If you’ve been around business schools or even around organizations, you’re probably no stranger to the new organizational behavior buzzword – employee engagement. But does it even really matter or is it just one of those short-lived trends that are so popular these days?
It turns out that employee engagement is gaining popular support for a reason. A study by SRHM Research Quarterly showed that employee engagement promotes retention of talent, increased customer loyalty, and improve organizational performance. Gallup conducted research on employee engagement and the results are shocking: 87% of the global workforce is unengaged. So how does an organizational develop employee engagement? It turns out it can be developed through leadership, culture, voice, and integrity.
A study in the African Journal of Business Management, which surveyed over 270 employees and managers across the telecom sector, showed that transformational leadership had a significant effect on employee engagement. In order to build employee engagement it’s important to practice transformational leadership. One way to practice transformational leadership is to have a compelling vision that goes beyond maximizing profit. This vision should be depicted by the senior leaders and be visible whenever employees are likely to see it.
Corporate culture is another necessary element for fostering employee engagement. Companies like Apple and Google are recognized worldwide for their products and their culture, which values innovation, creativity, and teamwork. These companies spend a great deal of resources hiring new employees to ensure that they fit with the corporate culture. To increase work engagement via corporate culture, its important to take stock of the current culture in the organization and actively seek candidates that depict a strong fit with those values.
When employees feel like they have a voice, not only are employees more engaged, but also are more dedicated to the company and less likely to leave. A study by Daniel Spencer, a leading researcher in the field of employee absenteeism, found a positive relationship between the degree of voice an employee felt he/she had and retention rates.

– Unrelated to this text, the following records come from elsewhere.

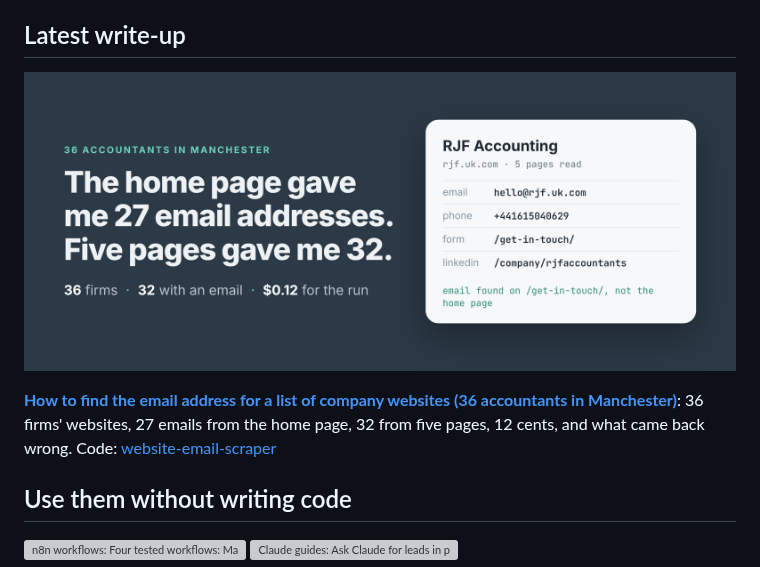
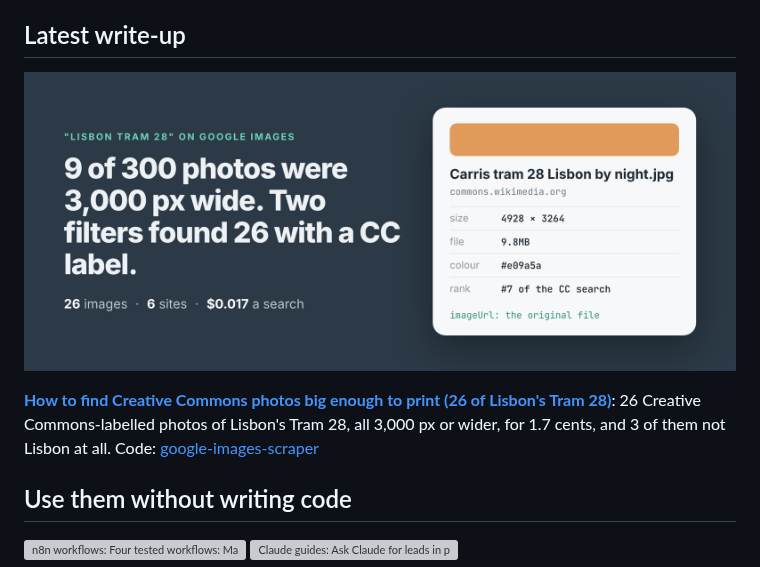
Before and after one commit to simple-actor/simple-actor, a Markdown page: README.md, the part around the change. Rendered like a GitHub page; pictures changed too: posts/creative-commons-photos-big-enough-to-print-lisbon-tram-28.png (added), posts/find-email-address-list-of-websites-manchester-accountants.png (deleted); grey boxes are pictures that could not be loaded.

Commit message:
Profile: latest write-up is How to find Creative Commons photos big enough to print (26 of Lisbon's Tram 28) (apify-actors 98409bd)

```diff
--- a/README.md
+++ b/README.md
@@ -6,9 +6,9 @@ The repos here are working examples: the problem, a Node and a Python script, an
 
 ## Latest write-up
 
-<a href="https://simple-actor.github.io/find-email-address-list-of-websites-manchester-accountants/"><img src="posts/find-email-address-list-of-websites-manchester-accountants.png" alt="The home page gave me 27 email addresses. Five pages gave me 32. 36 firms, 32 with an email, $0.12 for the run." width="100%"></a>
+<a href="https://simple-actor.github.io/creative-commons-photos-big-enough-to-print-lisbon-tram-28/"><img src="posts/creative-commons-photos-big-enough-to-print-lisbon-tram-28.png" alt="9 of 300 photos were 3,000 px wide. Two filters found 26 with a CC label. 26 images, 6 sites, $0.017 a search." width="100%"></a>
 
-**[How to find the email address for a list of company websites (36 accountants in Manchester)](https://simple-actor.github.io/find-email-address-list-of-websites-manchester-accountants/)**: 36 firms' websites, 27 emails from the home page, 32 from five pages, 12 cents, and what came back wrong. Code: [website-email-scraper](https://github.com/simple-actor/website-email-scraper)
+**[How to find Creative Commons photos big enough to print (26 of Lisbon's Tram 28)](https://simple-actor.github.io/creative-commons-photos-big-enough-to-print-lisbon-tram-28/)**: 26 Creative Commons-labelled photos of Lisbon's Tram 28, all 3,000 px or wider, for 1.7 cents, and 3 of them not Lisbon at all. Code: [google-images-scraper](https://github.com/simple-actor/google-images-scraper)
 
 ## Use them without writing code
 
```
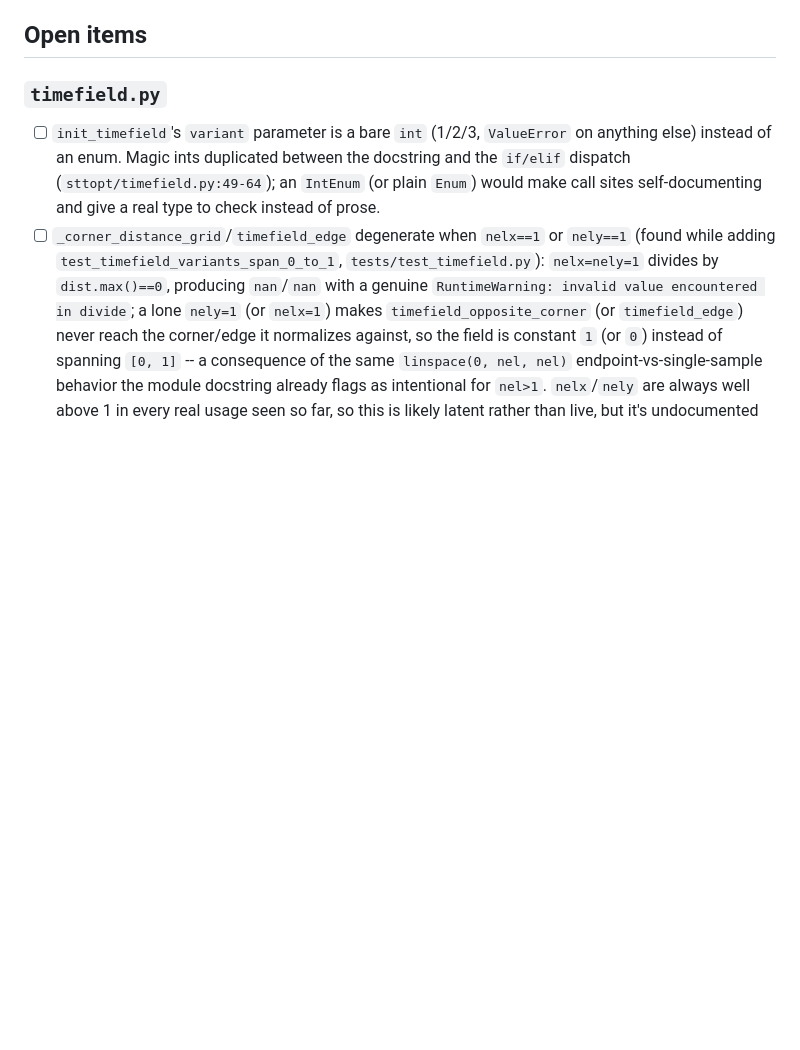
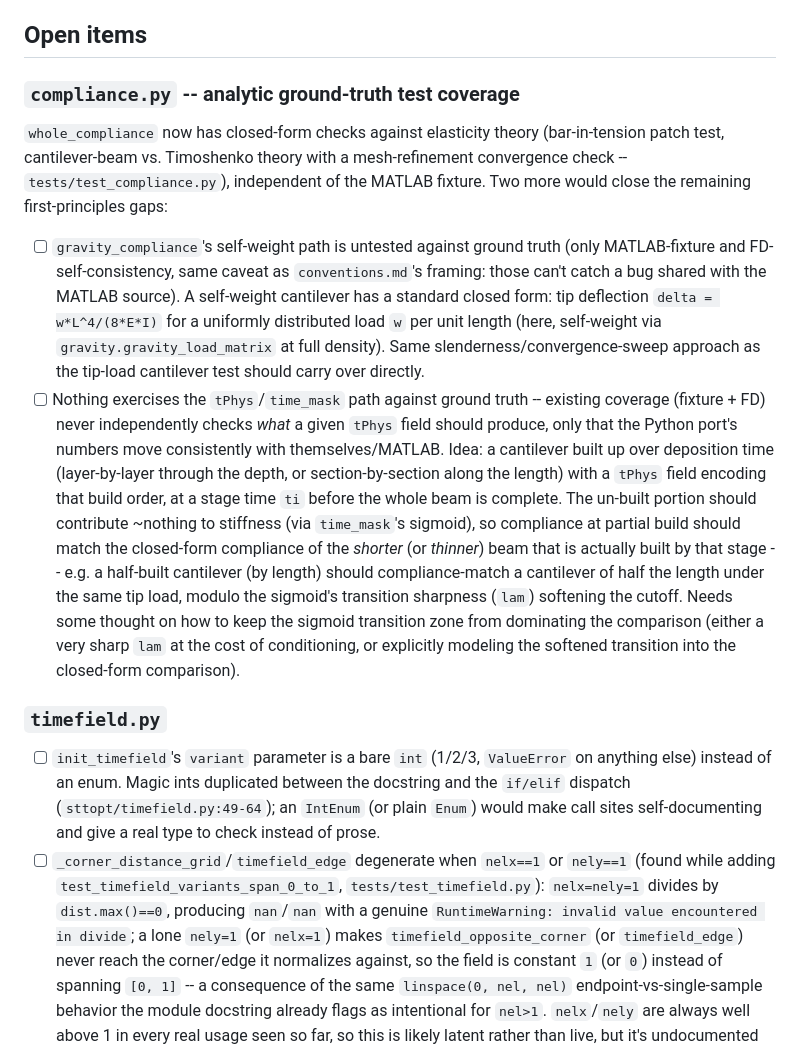
Before and after one commit to jesse-li-agent-projects/spacetime-topology-optimization, a Markdown page: plans/code_quality_review.md, the part around the change. GitHub-like rendering; blank space fills up the shorter version.

Commit message:
Note follow-on analytic compliance tests in the review plan
Two gaps identified while adding the whole_compliance closed-form
tests: gravity_compliance's self-weight path has no ground-truth
check (self-weight cantilever, delta=wL^4/(8EI)), and nothing
independently exercises the tPhys/time_mask path (idea: a
layer-by-layer or section-by-section built-up cantilever, compared
against the closed form for the shorter/thinner beam actually built
by a given stage time).

Co-Authored-By: Claude Sonnet 5 <noreply@anthropic.com>
Claude-Session: https://claude.ai/code/session_018GQiEZwQDAs87ZZab3ojex

```diff
--- a/plans/code_quality_review.md
+++ b/plans/code_quality_review.md
@@ -15,6 +15,35 @@ picked off as small, separately-reviewable commits rather than bundled into what
 correctness-fix commit happened to be in progress when they were noticed.
 
 ## Open items
+
+### `compliance.py` -- analytic ground-truth test coverage
+
+`whole_compliance` now has closed-form checks against elasticity theory (bar-in-tension
+patch test, cantilever-beam vs. Timoshenko theory with a mesh-refinement convergence
+check -- `tests/test_compliance.py`), independent of the MATLAB fixture. Two more would
+close the remaining first-principles gaps:
+
+- [ ] `gravity_compliance`'s self-weight path is untested against ground truth (only
+  MATLAB-fixture and FD-self-consistency, same caveat as `conventions.md`'s framing:
+  those can't catch a bug shared with the MATLAB source). A self-weight cantilever has a
+  standard closed form: tip deflection `delta = w*L^4/(8*E*I)` for a uniformly
+  distributed load `w` per unit length (here, self-weight via `gravity.gravity_load_matrix`
+  at full density). Same slenderness/convergence-sweep approach as the tip-load
+  cantilever test should carry over directly.
+- [ ] Nothing exercises the `tPhys`/`time_mask` path against ground truth -- existing
+  coverage (fixture + FD) never independently checks *what* a given `tPhys` field should
+  produce, only that the Python port's numbers move consistently with themselves/MATLAB.
+  Idea: a cantilever built up over deposition time (layer-by-layer through the depth, or
+  section-by-section along the length) with a `tPhys` field encoding that build order, at
+  a stage time `ti` before the whole beam is complete. The un-built portion should
+  contribute ~nothing to stiffness (via `time_mask`'s sigmoid), so compliance at partial
+  build should match the closed-form compliance of the *shorter* (or *thinner*) beam that
+  is actually built by that stage -- e.g. a half-built cantilever (by length) should
+  compliance-match a cantilever of half the length under the same tip load, modulo the
+  sigmoid's transition sharpness (`lam`) softening the cutoff. Needs some thought on how
+  to keep the sigmoid transition zone from dominating the comparison (either a very sharp
+  `lam` at the cost of conditioning, or explicitly modeling the softened transition into
+  the closed-form comparison).
 
 ### `timefield.py`
 
```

Given the costs associated with hiring and training and training employees due to turnover can be $75 Million dollars for the midsized company, an employer can go a long way by giving voice to employees. One way this can be achieved is by actively seeking employees’ feedback on various standard procedures and making changes based on that feedback.When a change is made, posters, website content, and other media material should be displayed that gives credit to the employee for the feedback. A name and picture tied with a specific action management has taken, will go a long way in building employee engagement in an organization.
The last element an organization needs to build employee engagement is integrity. If an employee feels that the organization does what it says, he/she is more likely to reciprocate by engaging deeper with the tasks at hand. Research from the Ethics Research Center shows that one of the best ways to build integrity is through decomposing the existing organizational schemas. The most effective way of building integrity, then can be through communicating stories through various intracompany media of employees who have stood for the values of the company the company upholds.
As it turns out, employee engagement is more than a buzzword and can drive a competitive advantage for almost any organization. Through leadership, culture, voice, and integrity, an organization can implement small changes that may result in surprising improvements in employee engagement.